• Task statement
Reproduce every entry in the listing without alteration.

Segment Start: Data in this exercise

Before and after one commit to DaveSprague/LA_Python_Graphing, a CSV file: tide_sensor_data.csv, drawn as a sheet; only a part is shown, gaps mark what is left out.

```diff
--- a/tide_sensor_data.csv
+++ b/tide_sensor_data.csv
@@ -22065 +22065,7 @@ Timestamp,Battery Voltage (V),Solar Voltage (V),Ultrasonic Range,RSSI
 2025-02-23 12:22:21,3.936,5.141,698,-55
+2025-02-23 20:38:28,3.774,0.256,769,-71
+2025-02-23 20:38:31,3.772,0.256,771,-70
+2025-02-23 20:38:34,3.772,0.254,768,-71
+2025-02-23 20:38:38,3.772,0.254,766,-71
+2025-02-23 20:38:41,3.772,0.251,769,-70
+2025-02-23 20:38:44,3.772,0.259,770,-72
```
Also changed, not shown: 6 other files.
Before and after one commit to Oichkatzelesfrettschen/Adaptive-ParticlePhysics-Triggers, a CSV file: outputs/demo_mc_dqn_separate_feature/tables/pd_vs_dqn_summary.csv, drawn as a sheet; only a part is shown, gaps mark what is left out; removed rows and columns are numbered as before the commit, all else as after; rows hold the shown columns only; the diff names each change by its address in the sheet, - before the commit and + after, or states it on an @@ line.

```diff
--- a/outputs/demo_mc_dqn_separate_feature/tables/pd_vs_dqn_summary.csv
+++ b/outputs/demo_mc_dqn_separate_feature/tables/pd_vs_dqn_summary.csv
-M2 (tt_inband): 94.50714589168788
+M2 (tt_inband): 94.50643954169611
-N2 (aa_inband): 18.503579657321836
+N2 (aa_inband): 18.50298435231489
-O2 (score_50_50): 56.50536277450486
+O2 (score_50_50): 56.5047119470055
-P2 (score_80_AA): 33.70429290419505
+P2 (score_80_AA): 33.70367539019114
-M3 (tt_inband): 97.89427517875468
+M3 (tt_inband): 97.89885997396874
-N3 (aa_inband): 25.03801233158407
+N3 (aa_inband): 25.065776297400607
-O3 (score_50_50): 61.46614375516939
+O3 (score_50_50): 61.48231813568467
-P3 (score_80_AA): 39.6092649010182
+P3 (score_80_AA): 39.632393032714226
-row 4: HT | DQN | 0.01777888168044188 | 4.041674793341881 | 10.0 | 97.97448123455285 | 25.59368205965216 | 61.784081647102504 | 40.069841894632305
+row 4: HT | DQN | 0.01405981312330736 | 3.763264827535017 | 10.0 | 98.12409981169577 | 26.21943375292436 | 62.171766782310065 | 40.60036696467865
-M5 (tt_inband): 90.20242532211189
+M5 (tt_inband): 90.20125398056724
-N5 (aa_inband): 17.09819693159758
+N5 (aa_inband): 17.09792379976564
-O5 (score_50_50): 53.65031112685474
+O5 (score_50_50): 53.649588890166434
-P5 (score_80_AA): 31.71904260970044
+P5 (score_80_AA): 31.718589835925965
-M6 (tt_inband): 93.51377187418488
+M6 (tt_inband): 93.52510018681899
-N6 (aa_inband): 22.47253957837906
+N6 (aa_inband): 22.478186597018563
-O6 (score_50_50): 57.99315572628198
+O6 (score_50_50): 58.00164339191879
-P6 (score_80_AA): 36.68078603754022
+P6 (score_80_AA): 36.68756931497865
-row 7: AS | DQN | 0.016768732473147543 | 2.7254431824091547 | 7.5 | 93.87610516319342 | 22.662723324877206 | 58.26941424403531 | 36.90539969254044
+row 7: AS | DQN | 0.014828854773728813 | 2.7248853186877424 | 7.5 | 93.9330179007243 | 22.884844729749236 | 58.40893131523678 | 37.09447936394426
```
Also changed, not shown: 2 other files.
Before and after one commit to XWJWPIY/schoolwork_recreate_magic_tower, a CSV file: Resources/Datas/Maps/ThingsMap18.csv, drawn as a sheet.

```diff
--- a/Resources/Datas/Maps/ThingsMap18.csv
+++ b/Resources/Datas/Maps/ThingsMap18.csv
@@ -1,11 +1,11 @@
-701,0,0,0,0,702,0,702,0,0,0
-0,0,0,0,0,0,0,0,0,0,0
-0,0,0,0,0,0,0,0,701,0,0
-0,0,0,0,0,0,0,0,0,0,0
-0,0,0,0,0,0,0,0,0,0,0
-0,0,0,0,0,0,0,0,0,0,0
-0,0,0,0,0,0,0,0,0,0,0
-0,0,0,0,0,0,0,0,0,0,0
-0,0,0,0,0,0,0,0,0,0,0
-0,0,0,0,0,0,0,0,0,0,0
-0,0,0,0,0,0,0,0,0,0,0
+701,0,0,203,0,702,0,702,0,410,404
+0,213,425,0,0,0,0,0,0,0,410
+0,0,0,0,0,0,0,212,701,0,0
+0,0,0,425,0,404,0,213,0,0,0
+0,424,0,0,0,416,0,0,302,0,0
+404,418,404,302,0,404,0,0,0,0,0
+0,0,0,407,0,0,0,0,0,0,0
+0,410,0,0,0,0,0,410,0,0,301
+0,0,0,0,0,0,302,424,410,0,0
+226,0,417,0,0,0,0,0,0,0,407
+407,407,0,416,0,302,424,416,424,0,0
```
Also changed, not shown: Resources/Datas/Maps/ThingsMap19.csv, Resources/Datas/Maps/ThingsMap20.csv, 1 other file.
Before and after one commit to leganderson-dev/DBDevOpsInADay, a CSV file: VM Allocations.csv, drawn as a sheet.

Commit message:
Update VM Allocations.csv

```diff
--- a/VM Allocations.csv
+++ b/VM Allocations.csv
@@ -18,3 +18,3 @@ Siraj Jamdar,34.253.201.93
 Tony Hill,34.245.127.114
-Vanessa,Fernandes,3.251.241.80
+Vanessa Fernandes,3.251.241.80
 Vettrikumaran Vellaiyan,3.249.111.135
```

Segment End: Data in this exercise

• Result
Before and after one commit to DaveSprague/LA_Python_Graphing, a CSV file: tide_sensor_data.csv, drawn as a sheet; only a part is shown, gaps mark what is left out.

```diff
--- a/tide_sensor_data.csv
+++ b/tide_sensor_data.csv
@@ -22065 +22065,7 @@ Timestamp,Battery Voltage (V),Solar Voltage (V),Ultrasonic Range,RSSI
 2025-02-23 12:22:21,3.936,5.141,698,-55
+2025-02-23 20:38:28,3.774,0.256,769,-71
+2025-02-23 20:38:31,3.772,0.256,771,-70
+2025-02-23 20:38:34,3.772,0.254,768,-71
+2025-02-23 20:38:38,3.772,0.254,766,-71
+2025-02-23 20:38:41,3.772,0.251,769,-70
+2025-02-23 20:38:44,3.772,0.259,770,-72
```
Also changed, not shown: 6 other files.
Before and after one commit to Oichkatzelesfrettschen/Adaptive-ParticlePhysics-Triggers, a CSV file: outputs/demo_mc_dqn_separate_feature/tables/pd_vs_dqn_summary.csv, drawn as a sheet; only a part is shown, gaps mark what is left out; removed rows and columns are numbered as before the commit, all else as after; rows hold the shown columns only; the diff names each change by its address in the sheet, - before the commit and + after, or states it on an @@ line.

```diff
--- a/outputs/demo_mc_dqn_separate_feature/tables/pd_vs_dqn_summary.csv
+++ b/outputs/demo_mc_dqn_separate_feature/tables/pd_vs_dqn_summary.csv
-M2 (tt_inband): 94.50714589168788
+M2 (tt_inband): 94.50643954169611
-N2 (aa_inband): 18.503579657321836
+N2 (aa_inband): 18.50298435231489
-O2 (score_50_50): 56.50536277450486
+O2 (score_50_50): 56.5047119470055
-P2 (score_80_AA): 33.70429290419505
+P2 (score_80_AA): 33.70367539019114
-M3 (tt_inband): 97.89427517875468
+M3 (tt_inband): 97.89885997396874
-N3 (aa_inband): 25.03801233158407
+N3 (aa_inband): 25.065776297400607
-O3 (score_50_50): 61.46614375516939
+O3 (score_50_50): 61.48231813568467
-P3 (score_80_AA): 39.6092649010182
+P3 (score_80_AA): 39.632393032714226
-row 4: HT | DQN | 0.01777888168044188 | 4.041674793341881 | 10.0 | 97.97448123455285 | 25.59368205965216 | 61.784081647102504 | 40.069841894632305
+row 4: HT | DQN | 0.01405981312330736 | 3.763264827535017 | 10.0 | 98.12409981169577 | 26.21943375292436 | 62.171766782310065 | 40.60036696467865
-M5 (tt_inband): 90.20242532211189
+M5 (tt_inband): 90.20125398056724
-N5 (aa_inband): 17.09819693159758
+N5 (aa_inband): 17.09792379976564
-O5 (score_50_50): 53.65031112685474
+O5 (score_50_50): 53.649588890166434
-P5 (score_80_AA): 31.71904260970044
+P5 (score_80_AA): 31.718589835925965
-M6 (tt_inband): 93.51377187418488
+M6 (tt_inband): 93.52510018681899
-N6 (aa_inband): 22.47253957837906
+N6 (aa_inband): 22.478186597018563
-O6 (score_50_50): 57.99315572628198
+O6 (score_50_50): 58.00164339191879
-P6 (score_80_AA): 36.68078603754022
+P6 (score_80_AA): 36.68756931497865
-row 7: AS | DQN | 0.016768732473147543 | 2.7254431824091547 | 7.5 | 93.87610516319342 | 22.662723324877206 | 58.26941424403531 | 36.90539969254044
+row 7: AS | DQN | 0.014828854773728813 | 2.7248853186877424 | 7.5 | 93.9330179007243 | 22.884844729749236 | 58.40893131523678 | 37.09447936394426
```
Also changed, not shown: 2 other files.
Before and after one commit to XWJWPIY/schoolwork_recreate_magic_tower, a CSV file: Resources/Datas/Maps/ThingsMap18.csv, drawn as a sheet.

```diff
--- a/Resources/Datas/Maps/ThingsMap18.csv
+++ b/Resources/Datas/Maps/ThingsMap18.csv
@@ -1,11 +1,11 @@
-701,0,0,0,0,702,0,702,0,0,0
-0,0,0,0,0,0,0,0,0,0,0
-0,0,0,0,0,0,0,0,701,0,0
-0,0,0,0,0,0,0,0,0,0,0
-0,0,0,0,0,0,0,0,0,0,0
-0,0,0,0,0,0,0,0,0,0,0
-0,0,0,0,0,0,0,0,0,0,0
-0,0,0,0,0,0,0,0,0,0,0
-0,0,0,0,0,0,0,0,0,0,0
-0,0,0,0,0,0,0,0,0,0,0
-0,0,0,0,0,0,0,0,0,0,0
+701,0,0,203,0,702,0,702,0,410,404
+0,213,425,0,0,0,0,0,0,0,410
+0,0,0,0,0,0,0,212,701,0,0
+0,0,0,425,0,404,0,213,0,0,0
+0,424,0,0,0,416,0,0,302,0,0
+404,418,404,302,0,404,0,0,0,0,0
+0,0,0,407,0,0,0,0,0,0,0
+0,410,0,0,0,0,0,410,0,0,301
+0,0,0,0,0,0,302,424,410,0,0
+226,0,417,0,0,0,0,0,0,0,407
+407,407,0,416,0,302,424,416,424,0,0
```
Also changed, not shown: Resources/Datas/Maps/ThingsMap19.csv, Resources/Datas/Maps/ThingsMap20.csv, 1 other file.
Before and after one commit to leganderson-dev/DBDevOpsInADay, a CSV file: VM Allocations.csv, drawn as a sheet.

Commit message:
Update VM Allocations.csv

```diff
--- a/VM Allocations.csv
+++ b/VM Allocations.csv
@@ -18,3 +18,3 @@ Siraj Jamdar,34.253.201.93
 Tony Hill,34.245.127.114
-Vanessa,Fernandes,3.251.241.80
+Vanessa Fernandes,3.251.241.80
 Vettrikumaran Vellaiyan,3.249.111.135
```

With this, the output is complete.